The word "checkout" occurs in some lines of the listing. Copy those lines.

- [Supplied records]
-=-=-=-=-

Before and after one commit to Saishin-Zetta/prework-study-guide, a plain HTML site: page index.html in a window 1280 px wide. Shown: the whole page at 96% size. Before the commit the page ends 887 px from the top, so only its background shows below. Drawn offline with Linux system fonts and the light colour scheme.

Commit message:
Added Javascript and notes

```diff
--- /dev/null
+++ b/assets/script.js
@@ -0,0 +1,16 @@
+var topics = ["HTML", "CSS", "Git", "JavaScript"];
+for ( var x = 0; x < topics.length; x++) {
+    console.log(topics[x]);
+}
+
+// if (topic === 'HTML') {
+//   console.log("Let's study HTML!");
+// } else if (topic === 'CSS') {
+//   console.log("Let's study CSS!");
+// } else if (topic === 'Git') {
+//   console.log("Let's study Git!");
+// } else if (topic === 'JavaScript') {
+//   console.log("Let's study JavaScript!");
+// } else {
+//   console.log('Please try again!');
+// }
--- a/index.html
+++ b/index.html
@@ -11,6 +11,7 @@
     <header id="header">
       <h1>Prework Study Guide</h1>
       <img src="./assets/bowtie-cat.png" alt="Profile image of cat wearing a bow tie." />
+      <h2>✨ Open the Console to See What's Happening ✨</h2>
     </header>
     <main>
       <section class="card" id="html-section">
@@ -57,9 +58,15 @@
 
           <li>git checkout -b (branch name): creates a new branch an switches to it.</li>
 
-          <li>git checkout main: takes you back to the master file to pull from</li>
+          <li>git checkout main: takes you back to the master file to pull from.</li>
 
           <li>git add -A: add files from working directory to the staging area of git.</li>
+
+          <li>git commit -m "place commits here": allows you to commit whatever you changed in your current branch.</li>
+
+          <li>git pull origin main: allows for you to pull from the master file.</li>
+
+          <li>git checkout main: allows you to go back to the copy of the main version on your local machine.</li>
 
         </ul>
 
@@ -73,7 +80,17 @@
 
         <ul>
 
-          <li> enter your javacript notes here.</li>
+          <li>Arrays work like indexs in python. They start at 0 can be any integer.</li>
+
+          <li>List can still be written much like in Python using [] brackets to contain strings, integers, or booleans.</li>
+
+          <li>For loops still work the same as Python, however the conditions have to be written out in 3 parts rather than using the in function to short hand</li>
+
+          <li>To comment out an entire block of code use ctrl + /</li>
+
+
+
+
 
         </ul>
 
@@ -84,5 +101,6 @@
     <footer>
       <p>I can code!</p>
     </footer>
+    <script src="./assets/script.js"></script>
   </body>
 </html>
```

-=-=-=-=-

- [Worked solution]
           <li>git checkout -b (branch name): creates a new branch an switches to it.</li>
-          <li>git checkout main: takes you back to the master file to pull from</li>
+          <li>git checkout main: takes you back to the master file to pull from.</li>
+          <li>git checkout main: allows you to go back to the copy of the main version on your local machine.</li>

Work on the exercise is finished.